  • A request to support the proposed North Harrison hotels.
  • A complaint that federal grants were used to get a greenway and part of the criteria was access to schools (The acts of the School Board and the funding of the Panther Creek Greenway are two separate, independent processes. I know the experiences of our citizens during the School Board process have been difficult. The federal granting program, though, is a separate process that funds projects based on good planning principles, which Panther Creek Greenway meets. The underlying basis for this federally funded transportation project includes filling gaps in the greenway system, crossing a major barrier (NC-540) and connecting residential areas with public facilities/commercial/activity centers. While the funding process looks at proximity to schools as overall scoring criteria, the connection to them is not a federal funding requirement.)

Next week staff meetings, a CAMPO (Capital Metropolitan Planning Organization) meeting, a work session on Green Level mixed use proposal along with quarterly meeting topics, a Hometown Spirit Award reception, a regularly scheduled council meeting, and the Waverly Place tree lighting. By the way, the nominees for the Hometown Spirit Award include Brent Miller, Guy Mendenhall, and Cindy Sinkez.

Get In Touch

Well, that is all for this week. My next post will be on Sunday, November 18th.  Although I have Facebook and Twitter accounts those are not the best means of communications with me. Please send all Town of Cary questions or comments to and email personal comments to

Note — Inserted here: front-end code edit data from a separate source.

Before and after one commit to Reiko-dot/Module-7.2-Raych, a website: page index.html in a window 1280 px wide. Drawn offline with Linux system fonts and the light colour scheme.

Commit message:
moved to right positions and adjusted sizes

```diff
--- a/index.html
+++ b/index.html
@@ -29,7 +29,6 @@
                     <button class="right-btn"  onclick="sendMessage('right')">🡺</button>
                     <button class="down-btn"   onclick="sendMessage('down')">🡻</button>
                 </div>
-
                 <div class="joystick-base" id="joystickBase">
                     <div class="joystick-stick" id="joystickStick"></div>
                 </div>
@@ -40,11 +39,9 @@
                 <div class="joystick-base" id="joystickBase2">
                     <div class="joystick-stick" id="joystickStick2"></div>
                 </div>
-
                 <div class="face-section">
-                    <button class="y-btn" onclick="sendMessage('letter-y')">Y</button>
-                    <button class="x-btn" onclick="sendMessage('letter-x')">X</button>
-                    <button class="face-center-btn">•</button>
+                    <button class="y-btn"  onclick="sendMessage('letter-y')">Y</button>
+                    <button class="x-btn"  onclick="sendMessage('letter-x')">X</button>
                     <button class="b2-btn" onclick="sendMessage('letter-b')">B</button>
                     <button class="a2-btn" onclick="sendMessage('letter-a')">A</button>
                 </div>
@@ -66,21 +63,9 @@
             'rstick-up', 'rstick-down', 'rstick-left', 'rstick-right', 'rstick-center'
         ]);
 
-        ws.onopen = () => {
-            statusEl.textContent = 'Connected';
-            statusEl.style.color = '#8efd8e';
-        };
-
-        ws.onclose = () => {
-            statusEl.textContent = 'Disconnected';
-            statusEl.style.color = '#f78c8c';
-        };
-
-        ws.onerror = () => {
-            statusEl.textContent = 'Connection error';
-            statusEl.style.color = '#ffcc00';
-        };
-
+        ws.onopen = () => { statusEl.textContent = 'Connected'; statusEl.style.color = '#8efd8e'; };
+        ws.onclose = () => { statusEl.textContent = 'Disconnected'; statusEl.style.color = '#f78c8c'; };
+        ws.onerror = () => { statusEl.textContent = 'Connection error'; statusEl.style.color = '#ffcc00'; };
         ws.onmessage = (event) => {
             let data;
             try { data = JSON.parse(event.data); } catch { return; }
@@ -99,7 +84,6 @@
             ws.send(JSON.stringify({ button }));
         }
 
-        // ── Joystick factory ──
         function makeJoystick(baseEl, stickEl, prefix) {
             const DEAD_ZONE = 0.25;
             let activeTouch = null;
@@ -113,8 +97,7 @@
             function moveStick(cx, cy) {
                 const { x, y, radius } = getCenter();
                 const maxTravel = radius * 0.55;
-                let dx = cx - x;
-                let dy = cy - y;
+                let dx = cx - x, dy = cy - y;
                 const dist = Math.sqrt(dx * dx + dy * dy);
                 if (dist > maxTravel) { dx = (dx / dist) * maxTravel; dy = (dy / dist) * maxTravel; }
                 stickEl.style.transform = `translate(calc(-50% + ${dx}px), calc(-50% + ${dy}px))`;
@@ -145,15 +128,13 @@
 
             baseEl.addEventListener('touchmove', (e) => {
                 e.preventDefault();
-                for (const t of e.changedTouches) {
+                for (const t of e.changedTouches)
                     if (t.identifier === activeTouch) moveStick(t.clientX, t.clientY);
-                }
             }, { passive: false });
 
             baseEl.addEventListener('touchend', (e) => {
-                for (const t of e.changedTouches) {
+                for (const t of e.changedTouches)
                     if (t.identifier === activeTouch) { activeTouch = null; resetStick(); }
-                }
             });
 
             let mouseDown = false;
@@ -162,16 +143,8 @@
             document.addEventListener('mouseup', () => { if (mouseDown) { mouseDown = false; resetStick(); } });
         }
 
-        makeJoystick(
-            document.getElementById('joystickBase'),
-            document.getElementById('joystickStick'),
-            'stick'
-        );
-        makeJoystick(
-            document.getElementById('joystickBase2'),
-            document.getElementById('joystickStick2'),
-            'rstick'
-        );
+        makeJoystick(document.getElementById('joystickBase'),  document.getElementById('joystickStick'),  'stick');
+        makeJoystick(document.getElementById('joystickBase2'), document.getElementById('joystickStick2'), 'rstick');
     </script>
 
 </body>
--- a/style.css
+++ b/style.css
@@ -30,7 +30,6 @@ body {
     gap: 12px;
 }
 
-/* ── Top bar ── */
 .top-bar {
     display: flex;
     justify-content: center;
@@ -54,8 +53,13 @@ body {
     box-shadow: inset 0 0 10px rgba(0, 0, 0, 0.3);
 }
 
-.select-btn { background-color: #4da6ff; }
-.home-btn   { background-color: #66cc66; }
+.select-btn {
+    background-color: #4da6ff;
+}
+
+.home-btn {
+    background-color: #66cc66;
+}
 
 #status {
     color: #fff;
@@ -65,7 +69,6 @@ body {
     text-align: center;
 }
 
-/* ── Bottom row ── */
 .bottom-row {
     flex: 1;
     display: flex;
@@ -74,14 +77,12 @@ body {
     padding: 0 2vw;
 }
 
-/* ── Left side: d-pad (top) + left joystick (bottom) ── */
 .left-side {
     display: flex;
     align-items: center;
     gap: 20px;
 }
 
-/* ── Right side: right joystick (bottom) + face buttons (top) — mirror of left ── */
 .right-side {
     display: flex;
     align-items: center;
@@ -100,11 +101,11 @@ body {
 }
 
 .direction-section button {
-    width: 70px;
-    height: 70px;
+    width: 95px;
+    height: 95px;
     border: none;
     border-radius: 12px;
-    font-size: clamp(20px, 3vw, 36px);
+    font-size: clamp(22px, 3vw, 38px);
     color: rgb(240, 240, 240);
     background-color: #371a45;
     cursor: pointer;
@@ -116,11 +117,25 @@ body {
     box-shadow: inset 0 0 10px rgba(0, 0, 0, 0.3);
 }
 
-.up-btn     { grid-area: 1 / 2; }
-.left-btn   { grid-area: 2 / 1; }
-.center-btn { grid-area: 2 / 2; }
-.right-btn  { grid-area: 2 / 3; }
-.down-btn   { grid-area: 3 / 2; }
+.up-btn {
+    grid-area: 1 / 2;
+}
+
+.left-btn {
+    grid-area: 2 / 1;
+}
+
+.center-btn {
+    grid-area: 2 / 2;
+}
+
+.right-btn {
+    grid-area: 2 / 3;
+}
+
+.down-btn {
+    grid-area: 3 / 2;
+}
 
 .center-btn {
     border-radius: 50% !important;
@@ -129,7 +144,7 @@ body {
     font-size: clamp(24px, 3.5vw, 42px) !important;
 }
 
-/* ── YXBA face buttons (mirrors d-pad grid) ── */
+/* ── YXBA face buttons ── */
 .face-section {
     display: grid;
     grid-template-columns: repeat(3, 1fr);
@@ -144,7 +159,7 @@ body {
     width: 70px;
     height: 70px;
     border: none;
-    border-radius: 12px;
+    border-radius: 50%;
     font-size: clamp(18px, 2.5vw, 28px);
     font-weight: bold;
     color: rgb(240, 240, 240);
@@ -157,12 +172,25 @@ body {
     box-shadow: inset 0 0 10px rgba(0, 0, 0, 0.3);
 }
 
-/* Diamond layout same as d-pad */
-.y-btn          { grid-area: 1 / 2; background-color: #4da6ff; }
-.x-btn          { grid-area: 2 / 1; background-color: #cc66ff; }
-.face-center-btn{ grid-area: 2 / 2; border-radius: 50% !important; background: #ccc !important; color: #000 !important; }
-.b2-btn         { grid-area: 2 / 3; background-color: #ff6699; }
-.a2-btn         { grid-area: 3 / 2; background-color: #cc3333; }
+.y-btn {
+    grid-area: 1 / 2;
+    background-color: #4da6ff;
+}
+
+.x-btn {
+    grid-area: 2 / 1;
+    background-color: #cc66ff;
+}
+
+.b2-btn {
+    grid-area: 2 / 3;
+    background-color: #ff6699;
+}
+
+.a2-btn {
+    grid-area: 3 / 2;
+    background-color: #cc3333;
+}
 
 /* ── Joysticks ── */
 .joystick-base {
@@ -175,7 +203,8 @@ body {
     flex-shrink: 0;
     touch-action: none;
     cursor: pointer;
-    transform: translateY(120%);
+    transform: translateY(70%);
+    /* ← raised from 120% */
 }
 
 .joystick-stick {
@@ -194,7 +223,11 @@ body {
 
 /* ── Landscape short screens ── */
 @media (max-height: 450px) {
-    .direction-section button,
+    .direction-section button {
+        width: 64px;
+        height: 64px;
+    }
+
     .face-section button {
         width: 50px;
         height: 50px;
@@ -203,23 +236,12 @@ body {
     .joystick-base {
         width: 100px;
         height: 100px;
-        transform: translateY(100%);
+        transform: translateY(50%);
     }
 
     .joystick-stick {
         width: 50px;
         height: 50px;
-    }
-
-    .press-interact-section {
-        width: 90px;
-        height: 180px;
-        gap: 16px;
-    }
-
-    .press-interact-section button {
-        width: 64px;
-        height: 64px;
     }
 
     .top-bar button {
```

From the blog of Cary Mayor Harold Weinbrecht. Photos courtesy of Harold Weinbrecht.